Stored items

*** Block opens ***

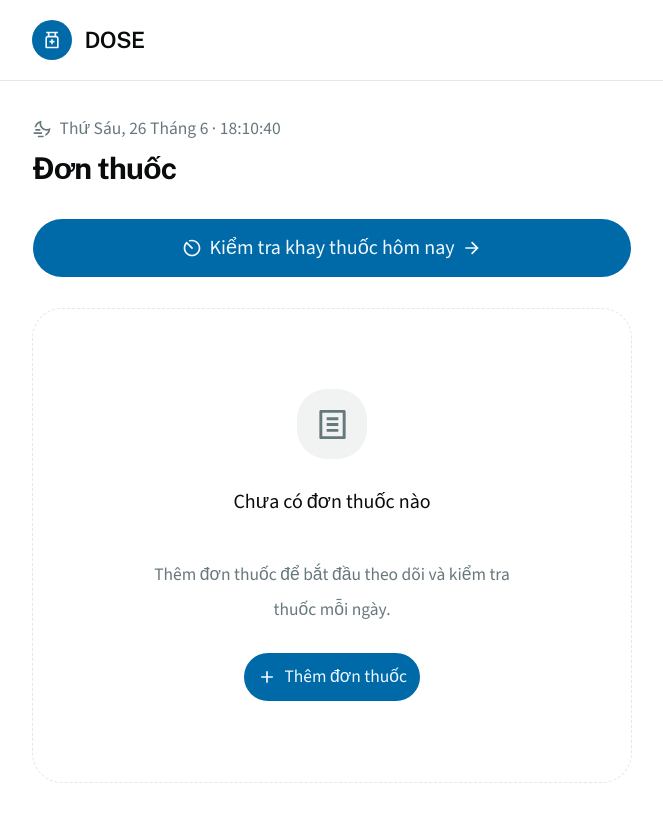
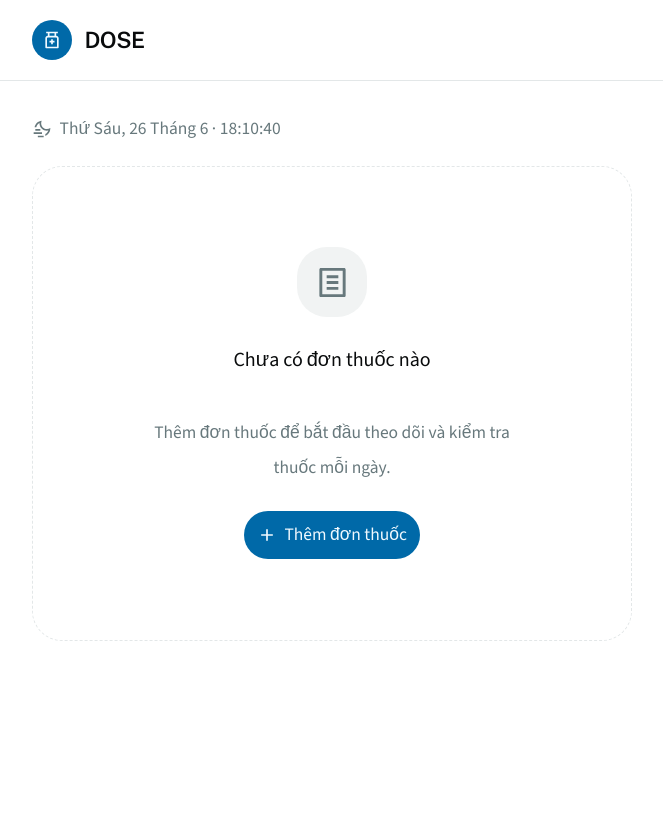
Before and after one commit to gampcho/dose, a Next.js app: page / in a window 1280 px wide. Shown: the whole page, without its empty margins (308-971 px from the left). Built offline with nearby package versions, Linux system fonts and the light colour scheme.

Commit message:
fix: home page "Kiểm tra khay thuốc" button show condition

```diff
--- a/app/page.tsx
+++ b/app/page.tsx
@@ -117,23 +117,12 @@ export default function HomePage() {
       </header>
 
       <main className="mx-auto max-w-lg px-4 py-6">
-        <div className="mb-6">
+        <div className="mb-4">
           <p className="flex items-center gap-1.5 text-sm text-muted-foreground capitalize">
             <TimeIcon className="size-4 shrink-0" />
             {today} · {time}
           </p>
-          <h1 className="mt-0.5 font-heading text-2xl font-bold tracking-tight">
-            Đơn thuốc
-          </h1>
         </div>
-
-        <Link href="/verify" className="mb-6 block">
-          <Button size="lg" className="w-full text-base">
-            <RiScanLine />
-            Kiểm tra khay thuốc hôm nay
-            <RiArrowRightLine />
-          </Button>
-        </Link>
 
         {plans.length === 0 ? (
           <div className="flex flex-col items-center justify-center gap-5 rounded-2xl border border-dashed py-16 text-center">
@@ -153,6 +142,14 @@ export default function HomePage() {
           </div>
         ) : (
           <div className="flex flex-col gap-3">
+            <Link href="/verify" className="mb-6 block">
+              <Button size="lg" className="w-full text-base">
+                <RiScanLine />
+                Kiểm tra khay thuốc hôm nay
+                <RiArrowRightLine />
+              </Button>
+            </Link>
+
             {plans.map((plan, idx) => (
               <PlanCard
                 key={plan.id}
```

*** Block closes ***

→ **Exercise directions**: Looking at the entries above, work out how many lines include the word "thuốc" and reply with that number alone.

→ **Task response**: 4